Apart from the IRAS photometry, mid-infrared IRAS Low Resolution Spectra (LRS) have also been used in our identification process, although they are only available for the brightest sources in our sample (Olnon & Raimond 1986). LRS spectra are classified according to the slope of the continuum and the presence or absence of specific features in the spectrum (see IRAS Explanatory Supplement 1985). The LRS classes 3n and 7n, for instance, correspond to objects with a very red continuum and a strong silicate absorption feature around 9.8 m, where n is a number from 1 to 9 increasing with the strength of this absorption. Well identified heavily obscured OH/IR stars in our sample are allways associated with one of these two LRS classes. On the other hand, the LRS class 9n is characteristic of evolved PNe, since it corresponds to emission line spectra, where n, in this case, is a number from 1 to 6 increasing with the excitation class. Unfortunately, very few young stellar objects and galaxies are bright enough to have an available LRS. When this is the case, the LRS class 5n, which corresponds to featureless spectra with a red continuum, is frequently observed.

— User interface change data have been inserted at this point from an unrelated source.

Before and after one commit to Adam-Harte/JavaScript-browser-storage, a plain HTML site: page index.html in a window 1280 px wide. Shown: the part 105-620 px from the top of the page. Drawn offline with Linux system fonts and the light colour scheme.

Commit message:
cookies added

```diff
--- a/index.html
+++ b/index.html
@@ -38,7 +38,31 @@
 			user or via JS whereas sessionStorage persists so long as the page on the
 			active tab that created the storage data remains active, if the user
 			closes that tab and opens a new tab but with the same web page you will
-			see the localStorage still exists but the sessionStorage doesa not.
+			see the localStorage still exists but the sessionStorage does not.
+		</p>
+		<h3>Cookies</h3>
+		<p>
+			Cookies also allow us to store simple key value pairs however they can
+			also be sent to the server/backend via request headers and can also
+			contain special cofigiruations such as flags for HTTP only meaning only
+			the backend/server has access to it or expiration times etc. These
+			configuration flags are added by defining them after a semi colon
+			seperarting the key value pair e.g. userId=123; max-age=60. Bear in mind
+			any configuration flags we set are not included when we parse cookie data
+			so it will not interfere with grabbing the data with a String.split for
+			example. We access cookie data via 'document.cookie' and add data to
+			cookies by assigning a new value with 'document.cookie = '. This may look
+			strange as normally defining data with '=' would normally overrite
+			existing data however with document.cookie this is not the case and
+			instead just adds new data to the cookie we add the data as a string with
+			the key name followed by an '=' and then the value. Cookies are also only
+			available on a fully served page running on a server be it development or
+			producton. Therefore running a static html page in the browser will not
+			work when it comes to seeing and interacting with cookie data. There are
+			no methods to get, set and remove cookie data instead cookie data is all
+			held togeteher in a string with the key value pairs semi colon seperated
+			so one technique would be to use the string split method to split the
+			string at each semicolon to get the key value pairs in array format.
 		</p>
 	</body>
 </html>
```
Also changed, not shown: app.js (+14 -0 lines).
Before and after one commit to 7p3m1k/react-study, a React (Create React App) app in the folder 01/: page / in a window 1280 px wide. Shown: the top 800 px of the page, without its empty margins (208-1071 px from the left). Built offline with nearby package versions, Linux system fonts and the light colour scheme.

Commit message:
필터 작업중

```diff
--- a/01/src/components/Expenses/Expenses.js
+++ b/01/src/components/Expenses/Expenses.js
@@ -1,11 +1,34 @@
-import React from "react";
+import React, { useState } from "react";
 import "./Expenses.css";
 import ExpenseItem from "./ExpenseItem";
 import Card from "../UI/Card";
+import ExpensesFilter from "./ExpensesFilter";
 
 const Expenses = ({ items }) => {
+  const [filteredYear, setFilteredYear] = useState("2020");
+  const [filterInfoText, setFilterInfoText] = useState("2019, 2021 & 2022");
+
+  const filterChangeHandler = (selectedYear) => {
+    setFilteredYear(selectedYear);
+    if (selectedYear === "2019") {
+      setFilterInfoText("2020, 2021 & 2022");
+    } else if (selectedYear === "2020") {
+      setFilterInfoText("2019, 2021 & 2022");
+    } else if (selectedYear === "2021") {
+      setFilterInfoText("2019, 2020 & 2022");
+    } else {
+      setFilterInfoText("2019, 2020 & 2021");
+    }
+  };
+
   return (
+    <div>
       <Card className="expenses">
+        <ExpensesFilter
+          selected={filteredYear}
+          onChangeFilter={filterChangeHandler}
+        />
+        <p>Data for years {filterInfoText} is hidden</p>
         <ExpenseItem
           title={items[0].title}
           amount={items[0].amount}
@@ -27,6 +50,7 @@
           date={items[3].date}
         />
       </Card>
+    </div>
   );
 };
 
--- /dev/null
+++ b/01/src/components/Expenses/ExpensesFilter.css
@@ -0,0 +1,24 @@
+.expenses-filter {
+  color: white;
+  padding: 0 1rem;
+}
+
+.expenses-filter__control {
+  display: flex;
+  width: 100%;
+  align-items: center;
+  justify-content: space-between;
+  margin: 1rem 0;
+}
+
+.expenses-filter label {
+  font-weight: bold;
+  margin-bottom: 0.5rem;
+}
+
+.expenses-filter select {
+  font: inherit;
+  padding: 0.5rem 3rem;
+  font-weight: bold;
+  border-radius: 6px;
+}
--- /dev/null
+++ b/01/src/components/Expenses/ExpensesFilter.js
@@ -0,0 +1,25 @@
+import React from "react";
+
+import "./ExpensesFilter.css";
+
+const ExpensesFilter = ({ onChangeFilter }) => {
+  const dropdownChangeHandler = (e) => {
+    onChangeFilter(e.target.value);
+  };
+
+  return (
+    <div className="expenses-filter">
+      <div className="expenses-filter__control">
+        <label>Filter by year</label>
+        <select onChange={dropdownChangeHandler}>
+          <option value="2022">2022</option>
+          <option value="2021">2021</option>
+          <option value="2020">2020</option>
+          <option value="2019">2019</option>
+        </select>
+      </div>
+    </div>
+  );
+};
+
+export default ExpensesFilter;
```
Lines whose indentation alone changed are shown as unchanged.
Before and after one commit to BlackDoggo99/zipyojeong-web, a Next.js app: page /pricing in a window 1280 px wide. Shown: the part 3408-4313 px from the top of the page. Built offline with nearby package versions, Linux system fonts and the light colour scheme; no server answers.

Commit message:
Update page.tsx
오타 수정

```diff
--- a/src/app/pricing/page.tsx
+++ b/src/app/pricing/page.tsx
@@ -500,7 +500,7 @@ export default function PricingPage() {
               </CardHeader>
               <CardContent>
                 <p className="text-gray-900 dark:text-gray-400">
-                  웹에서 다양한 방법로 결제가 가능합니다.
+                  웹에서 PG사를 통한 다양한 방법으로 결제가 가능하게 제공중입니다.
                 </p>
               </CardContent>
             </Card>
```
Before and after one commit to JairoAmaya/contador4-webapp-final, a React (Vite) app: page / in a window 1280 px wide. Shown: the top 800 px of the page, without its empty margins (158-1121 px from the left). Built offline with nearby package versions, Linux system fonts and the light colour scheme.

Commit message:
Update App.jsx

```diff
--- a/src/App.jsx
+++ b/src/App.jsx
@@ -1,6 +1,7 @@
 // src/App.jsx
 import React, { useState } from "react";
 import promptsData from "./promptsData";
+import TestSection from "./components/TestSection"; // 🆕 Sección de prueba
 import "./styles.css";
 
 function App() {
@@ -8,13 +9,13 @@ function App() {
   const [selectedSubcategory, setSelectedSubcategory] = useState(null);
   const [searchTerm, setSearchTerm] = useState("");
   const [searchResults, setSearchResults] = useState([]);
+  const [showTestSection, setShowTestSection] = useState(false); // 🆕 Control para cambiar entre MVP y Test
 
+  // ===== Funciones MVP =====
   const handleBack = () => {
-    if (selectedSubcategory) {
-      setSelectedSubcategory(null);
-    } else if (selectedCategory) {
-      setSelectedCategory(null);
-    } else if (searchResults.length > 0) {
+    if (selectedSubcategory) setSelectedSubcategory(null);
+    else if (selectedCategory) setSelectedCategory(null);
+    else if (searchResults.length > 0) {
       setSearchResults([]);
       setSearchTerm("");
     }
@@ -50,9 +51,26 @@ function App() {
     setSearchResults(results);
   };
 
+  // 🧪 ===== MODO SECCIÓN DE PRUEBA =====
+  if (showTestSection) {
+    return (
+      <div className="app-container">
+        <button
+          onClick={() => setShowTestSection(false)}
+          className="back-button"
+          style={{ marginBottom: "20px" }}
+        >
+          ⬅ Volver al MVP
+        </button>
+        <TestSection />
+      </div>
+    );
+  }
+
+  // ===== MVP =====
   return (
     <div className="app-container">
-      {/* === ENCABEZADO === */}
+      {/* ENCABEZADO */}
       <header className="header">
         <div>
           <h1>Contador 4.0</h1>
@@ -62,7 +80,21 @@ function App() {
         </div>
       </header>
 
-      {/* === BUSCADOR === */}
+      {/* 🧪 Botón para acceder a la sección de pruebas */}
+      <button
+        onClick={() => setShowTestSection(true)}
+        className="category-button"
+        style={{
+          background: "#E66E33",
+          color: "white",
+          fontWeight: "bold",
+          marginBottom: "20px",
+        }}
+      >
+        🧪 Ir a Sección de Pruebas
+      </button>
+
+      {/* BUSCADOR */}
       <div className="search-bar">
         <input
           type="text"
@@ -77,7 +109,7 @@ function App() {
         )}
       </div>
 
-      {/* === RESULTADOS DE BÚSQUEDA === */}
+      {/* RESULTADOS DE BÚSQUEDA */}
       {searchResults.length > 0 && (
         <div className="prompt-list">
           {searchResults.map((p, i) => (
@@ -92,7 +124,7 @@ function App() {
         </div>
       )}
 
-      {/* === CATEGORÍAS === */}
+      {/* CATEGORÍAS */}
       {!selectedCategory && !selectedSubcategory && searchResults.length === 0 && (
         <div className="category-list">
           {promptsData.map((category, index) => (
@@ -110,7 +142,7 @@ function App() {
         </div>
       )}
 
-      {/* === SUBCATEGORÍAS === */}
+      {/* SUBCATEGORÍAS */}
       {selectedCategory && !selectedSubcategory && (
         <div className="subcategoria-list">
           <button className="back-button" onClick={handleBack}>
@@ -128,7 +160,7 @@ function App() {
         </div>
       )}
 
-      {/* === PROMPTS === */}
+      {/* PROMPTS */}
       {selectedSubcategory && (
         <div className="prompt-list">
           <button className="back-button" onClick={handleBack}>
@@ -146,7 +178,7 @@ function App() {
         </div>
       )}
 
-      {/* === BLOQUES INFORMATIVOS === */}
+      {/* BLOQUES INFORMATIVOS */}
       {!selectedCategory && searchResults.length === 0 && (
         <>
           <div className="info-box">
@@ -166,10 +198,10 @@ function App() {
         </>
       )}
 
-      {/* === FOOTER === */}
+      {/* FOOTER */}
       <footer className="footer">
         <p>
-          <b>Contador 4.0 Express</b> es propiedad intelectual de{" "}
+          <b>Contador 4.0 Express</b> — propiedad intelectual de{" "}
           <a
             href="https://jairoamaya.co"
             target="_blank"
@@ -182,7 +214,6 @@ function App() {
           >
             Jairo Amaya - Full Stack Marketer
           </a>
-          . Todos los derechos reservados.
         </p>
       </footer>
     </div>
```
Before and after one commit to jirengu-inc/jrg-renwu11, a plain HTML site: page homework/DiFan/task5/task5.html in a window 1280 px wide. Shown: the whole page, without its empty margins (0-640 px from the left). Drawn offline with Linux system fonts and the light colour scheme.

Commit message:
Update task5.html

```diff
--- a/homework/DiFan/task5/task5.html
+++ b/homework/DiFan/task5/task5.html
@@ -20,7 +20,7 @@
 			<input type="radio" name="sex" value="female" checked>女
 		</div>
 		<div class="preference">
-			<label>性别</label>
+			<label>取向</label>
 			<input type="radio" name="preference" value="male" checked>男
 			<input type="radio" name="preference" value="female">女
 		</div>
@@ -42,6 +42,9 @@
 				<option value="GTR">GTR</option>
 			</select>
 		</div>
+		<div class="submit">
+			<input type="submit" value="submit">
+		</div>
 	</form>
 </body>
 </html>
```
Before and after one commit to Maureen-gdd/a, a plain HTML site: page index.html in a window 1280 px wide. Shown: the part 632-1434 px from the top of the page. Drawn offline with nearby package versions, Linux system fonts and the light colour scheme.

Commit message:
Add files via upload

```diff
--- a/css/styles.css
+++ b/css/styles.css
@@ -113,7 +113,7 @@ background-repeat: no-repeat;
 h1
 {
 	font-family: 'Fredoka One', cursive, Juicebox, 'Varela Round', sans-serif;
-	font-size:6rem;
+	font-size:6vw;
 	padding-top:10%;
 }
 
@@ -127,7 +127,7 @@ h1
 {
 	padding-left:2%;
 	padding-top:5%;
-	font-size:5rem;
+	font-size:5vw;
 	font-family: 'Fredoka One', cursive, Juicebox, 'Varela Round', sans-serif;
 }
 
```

Finally, we have also used the IRAS variability index as an additional source of information for the classification of the unidentified objects in our sample. This variability index is a number between 0 and 99 which indicates the likelihood of variability for a given IRAS source. It is based on the fact that the inclusion of an infrared source in the Point Source Catalogue required its detection in at least two different scans, which could be separated by hours, weeks or months. In this way it is possible to have some information about the variability of the source. Moreover, the way in which this index was computed favours the association of the highest values with long-period variables. Well known variable OH/IR stars showing smooth long-term variations are usually found associated to values well above 50%, with a strong concentration around 99%, while other variable objects in our sample, such as T-Tauri stars, with small amplitudes and irregular variations are associated to lower values of the variability index (below 50%). It is important to remark that a low variability index associated to an OH/IR star does not necessarily mean that the source is actually non-variable. Objects with very long periods may look like non-variable if they were detected in scans separated just a few weeks and there are ecliptic positions which were poorly scanned by IRAS where variable sources were missed (Whitelock et al. 1994). On the other hand, variable OH/IR stars may also be misidentified as non-variable when the observations were taken at different epochs corresponding to a similar phase in the light curve. In contrast, a high variability index can only be associated to true variable stars.
Figure 3: J-H vs. H-K two-colour diagram where we show the position of the infrared sources observed